_Problem to solve_.
Copy every entry precisely.

Items listed in a dataset
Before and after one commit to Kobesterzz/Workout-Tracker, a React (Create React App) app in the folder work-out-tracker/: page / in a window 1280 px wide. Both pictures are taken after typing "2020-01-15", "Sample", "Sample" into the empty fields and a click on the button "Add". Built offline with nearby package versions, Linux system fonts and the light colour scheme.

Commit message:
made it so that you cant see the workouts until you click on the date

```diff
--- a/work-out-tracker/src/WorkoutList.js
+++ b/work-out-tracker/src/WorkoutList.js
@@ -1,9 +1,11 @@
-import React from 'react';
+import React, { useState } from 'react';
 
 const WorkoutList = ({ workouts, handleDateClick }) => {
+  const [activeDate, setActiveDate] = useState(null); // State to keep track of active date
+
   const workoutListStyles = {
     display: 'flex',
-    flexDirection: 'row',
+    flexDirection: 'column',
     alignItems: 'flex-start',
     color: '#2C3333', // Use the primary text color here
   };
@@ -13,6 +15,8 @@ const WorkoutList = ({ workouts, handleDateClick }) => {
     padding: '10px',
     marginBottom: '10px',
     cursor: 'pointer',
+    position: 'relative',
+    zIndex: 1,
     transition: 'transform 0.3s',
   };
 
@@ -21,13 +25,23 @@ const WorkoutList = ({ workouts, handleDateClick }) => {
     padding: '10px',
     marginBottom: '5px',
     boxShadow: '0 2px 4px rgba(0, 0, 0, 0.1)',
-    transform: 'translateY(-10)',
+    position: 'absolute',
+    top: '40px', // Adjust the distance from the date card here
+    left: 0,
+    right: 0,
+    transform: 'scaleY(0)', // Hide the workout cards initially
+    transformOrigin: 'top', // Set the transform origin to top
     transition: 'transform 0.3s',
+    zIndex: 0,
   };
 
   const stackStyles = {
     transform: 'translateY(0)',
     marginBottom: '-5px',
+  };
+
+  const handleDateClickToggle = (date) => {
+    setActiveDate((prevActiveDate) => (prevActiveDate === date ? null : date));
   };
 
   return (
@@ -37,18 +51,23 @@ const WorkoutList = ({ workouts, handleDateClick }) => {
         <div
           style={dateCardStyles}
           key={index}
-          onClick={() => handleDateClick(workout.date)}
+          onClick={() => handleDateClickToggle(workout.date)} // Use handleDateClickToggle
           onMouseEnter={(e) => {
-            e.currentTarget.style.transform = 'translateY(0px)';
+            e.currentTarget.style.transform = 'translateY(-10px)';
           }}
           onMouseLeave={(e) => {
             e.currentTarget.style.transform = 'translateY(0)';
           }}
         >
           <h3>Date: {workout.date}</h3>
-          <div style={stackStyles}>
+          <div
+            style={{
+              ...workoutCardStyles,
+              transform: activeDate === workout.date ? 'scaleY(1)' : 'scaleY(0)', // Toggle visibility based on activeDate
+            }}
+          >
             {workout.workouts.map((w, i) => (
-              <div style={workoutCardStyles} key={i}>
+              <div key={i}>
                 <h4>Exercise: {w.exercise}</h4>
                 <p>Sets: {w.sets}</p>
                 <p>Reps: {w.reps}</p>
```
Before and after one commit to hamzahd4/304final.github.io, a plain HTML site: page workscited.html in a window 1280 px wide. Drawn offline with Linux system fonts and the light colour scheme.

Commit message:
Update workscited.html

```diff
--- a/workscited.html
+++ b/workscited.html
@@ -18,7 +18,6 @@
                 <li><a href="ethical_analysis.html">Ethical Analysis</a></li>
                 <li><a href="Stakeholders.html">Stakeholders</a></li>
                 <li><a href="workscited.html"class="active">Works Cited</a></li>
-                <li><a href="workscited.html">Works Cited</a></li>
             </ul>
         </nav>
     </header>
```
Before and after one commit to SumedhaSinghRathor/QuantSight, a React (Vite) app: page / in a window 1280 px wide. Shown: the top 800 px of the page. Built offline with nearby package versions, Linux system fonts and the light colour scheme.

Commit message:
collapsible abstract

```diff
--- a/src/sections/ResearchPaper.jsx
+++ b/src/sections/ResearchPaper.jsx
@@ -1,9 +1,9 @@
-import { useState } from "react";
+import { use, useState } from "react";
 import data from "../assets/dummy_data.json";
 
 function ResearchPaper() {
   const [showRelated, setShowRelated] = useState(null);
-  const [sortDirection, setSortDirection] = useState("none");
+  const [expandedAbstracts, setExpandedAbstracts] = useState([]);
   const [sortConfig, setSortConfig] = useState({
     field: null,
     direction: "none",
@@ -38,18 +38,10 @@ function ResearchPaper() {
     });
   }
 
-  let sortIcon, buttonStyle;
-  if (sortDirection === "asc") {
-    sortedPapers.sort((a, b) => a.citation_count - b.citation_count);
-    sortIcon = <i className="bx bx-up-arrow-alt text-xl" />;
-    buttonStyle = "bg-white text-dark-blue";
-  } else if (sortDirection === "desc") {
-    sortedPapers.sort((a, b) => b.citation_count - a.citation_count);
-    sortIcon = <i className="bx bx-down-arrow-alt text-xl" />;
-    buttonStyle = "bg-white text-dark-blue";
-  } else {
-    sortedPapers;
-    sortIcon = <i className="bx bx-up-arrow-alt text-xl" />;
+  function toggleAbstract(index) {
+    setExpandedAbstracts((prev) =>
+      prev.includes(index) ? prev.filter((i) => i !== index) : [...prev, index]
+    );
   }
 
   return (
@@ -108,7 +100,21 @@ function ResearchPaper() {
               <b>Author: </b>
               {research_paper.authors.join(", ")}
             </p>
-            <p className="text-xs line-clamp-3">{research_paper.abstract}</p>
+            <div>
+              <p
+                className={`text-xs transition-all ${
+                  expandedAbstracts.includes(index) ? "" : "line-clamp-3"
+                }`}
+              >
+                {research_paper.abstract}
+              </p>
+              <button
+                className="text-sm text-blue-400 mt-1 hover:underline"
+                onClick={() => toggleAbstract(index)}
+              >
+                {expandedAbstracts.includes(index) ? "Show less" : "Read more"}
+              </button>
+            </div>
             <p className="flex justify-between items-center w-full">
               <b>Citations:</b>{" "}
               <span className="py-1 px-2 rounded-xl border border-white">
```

_Exercise result_.
Before and after one commit to Kobesterzz/Workout-Tracker, a React (Create React App) app in the folder work-out-tracker/: page / in a window 1280 px wide. Both pictures are taken after typing "2020-01-15", "Sample", "Sample" into the empty fields and a click on the button "Add". Built offline with nearby package versions, Linux system fonts and the light colour scheme.

Commit message:
made it so that you cant see the workouts until you click on the date

```diff
--- a/work-out-tracker/src/WorkoutList.js
+++ b/work-out-tracker/src/WorkoutList.js
@@ -1,9 +1,11 @@
-import React from 'react';
+import React, { useState } from 'react';
 
 const WorkoutList = ({ workouts, handleDateClick }) => {
+  const [activeDate, setActiveDate] = useState(null); // State to keep track of active date
+
   const workoutListStyles = {
     display: 'flex',
-    flexDirection: 'row',
+    flexDirection: 'column',
     alignItems: 'flex-start',
     color: '#2C3333', // Use the primary text color here
   };
@@ -13,6 +15,8 @@ const WorkoutList = ({ workouts, handleDateClick }) => {
     padding: '10px',
     marginBottom: '10px',
     cursor: 'pointer',
+    position: 'relative',
+    zIndex: 1,
     transition: 'transform 0.3s',
   };
 
@@ -21,13 +25,23 @@ const WorkoutList = ({ workouts, handleDateClick }) => {
     padding: '10px',
     marginBottom: '5px',
     boxShadow: '0 2px 4px rgba(0, 0, 0, 0.1)',
-    transform: 'translateY(-10)',
+    position: 'absolute',
+    top: '40px', // Adjust the distance from the date card here
+    left: 0,
+    right: 0,
+    transform: 'scaleY(0)', // Hide the workout cards initially
+    transformOrigin: 'top', // Set the transform origin to top
     transition: 'transform 0.3s',
+    zIndex: 0,
   };
 
   const stackStyles = {
     transform: 'translateY(0)',
     marginBottom: '-5px',
+  };
+
+  const handleDateClickToggle = (date) => {
+    setActiveDate((prevActiveDate) => (prevActiveDate === date ? null : date));
   };
 
   return (
@@ -37,18 +51,23 @@ const WorkoutList = ({ workouts, handleDateClick }) => {
         <div
           style={dateCardStyles}
           key={index}
-          onClick={() => handleDateClick(workout.date)}
+          onClick={() => handleDateClickToggle(workout.date)} // Use handleDateClickToggle
           onMouseEnter={(e) => {
-            e.currentTarget.style.transform = 'translateY(0px)';
+            e.currentTarget.style.transform = 'translateY(-10px)';
           }}
           onMouseLeave={(e) => {
             e.currentTarget.style.transform = 'translateY(0)';
           }}
         >
           <h3>Date: {workout.date}</h3>
-          <div style={stackStyles}>
+          <div
+            style={{
+              ...workoutCardStyles,
+              transform: activeDate === workout.date ? 'scaleY(1)' : 'scaleY(0)', // Toggle visibility based on activeDate
+            }}
+          >
             {workout.workouts.map((w, i) => (
-              <div style={workoutCardStyles} key={i}>
+              <div key={i}>
                 <h4>Exercise: {w.exercise}</h4>
                 <p>Sets: {w.sets}</p>
                 <p>Reps: {w.reps}</p>
```
Before and after one commit to hamzahd4/304final.github.io, a plain HTML site: page workscited.html in a window 1280 px wide. Drawn offline with Linux system fonts and the light colour scheme.

Commit message:
Update workscited.html

```diff
--- a/workscited.html
+++ b/workscited.html
@@ -18,7 +18,6 @@
                 <li><a href="ethical_analysis.html">Ethical Analysis</a></li>
                 <li><a href="Stakeholders.html">Stakeholders</a></li>
                 <li><a href="workscited.html"class="active">Works Cited</a></li>
-                <li><a href="workscited.html">Works Cited</a></li>
             </ul>
         </nav>
     </header>
```
Before and after one commit to SumedhaSinghRathor/QuantSight, a React (Vite) app: page / in a window 1280 px wide. Shown: the top 800 px of the page. Built offline with nearby package versions, Linux system fonts and the light colour scheme.

Commit message:
collapsible abstract

```diff
--- a/src/sections/ResearchPaper.jsx
+++ b/src/sections/ResearchPaper.jsx
@@ -1,9 +1,9 @@
-import { useState } from "react";
+import { use, useState } from "react";
 import data from "../assets/dummy_data.json";
 
 function ResearchPaper() {
   const [showRelated, setShowRelated] = useState(null);
-  const [sortDirection, setSortDirection] = useState("none");
+  const [expandedAbstracts, setExpandedAbstracts] = useState([]);
   const [sortConfig, setSortConfig] = useState({
     field: null,
     direction: "none",
@@ -38,18 +38,10 @@ function ResearchPaper() {
     });
   }
 
-  let sortIcon, buttonStyle;
-  if (sortDirection === "asc") {
-    sortedPapers.sort((a, b) => a.citation_count - b.citation_count);
-    sortIcon = <i className="bx bx-up-arrow-alt text-xl" />;
-    buttonStyle = "bg-white text-dark-blue";
-  } else if (sortDirection === "desc") {
-    sortedPapers.sort((a, b) => b.citation_count - a.citation_count);
-    sortIcon = <i className="bx bx-down-arrow-alt text-xl" />;
-    buttonStyle = "bg-white text-dark-blue";
-  } else {
-    sortedPapers;
-    sortIcon = <i className="bx bx-up-arrow-alt text-xl" />;
+  function toggleAbstract(index) {
+    setExpandedAbstracts((prev) =>
+      prev.includes(index) ? prev.filter((i) => i !== index) : [...prev, index]
+    );
   }
 
   return (
@@ -108,7 +100,21 @@ function ResearchPaper() {
               <b>Author: </b>
               {research_paper.authors.join(", ")}
             </p>
-            <p className="text-xs line-clamp-3">{research_paper.abstract}</p>
+            <div>
+              <p
+                className={`text-xs transition-all ${
+                  expandedAbstracts.includes(index) ? "" : "line-clamp-3"
+                }`}
+              >
+                {research_paper.abstract}
+              </p>
+              <button
+                className="text-sm text-blue-400 mt-1 hover:underline"
+                onClick={() => toggleAbstract(index)}
+              >
+                {expandedAbstracts.includes(index) ? "Show less" : "Read more"}
+              </button>
+            </div>
             <p className="flex justify-between items-center w-full">
               <b>Citations:</b>{" "}
               <span className="py-1 px-2 rounded-xl border border-white">
```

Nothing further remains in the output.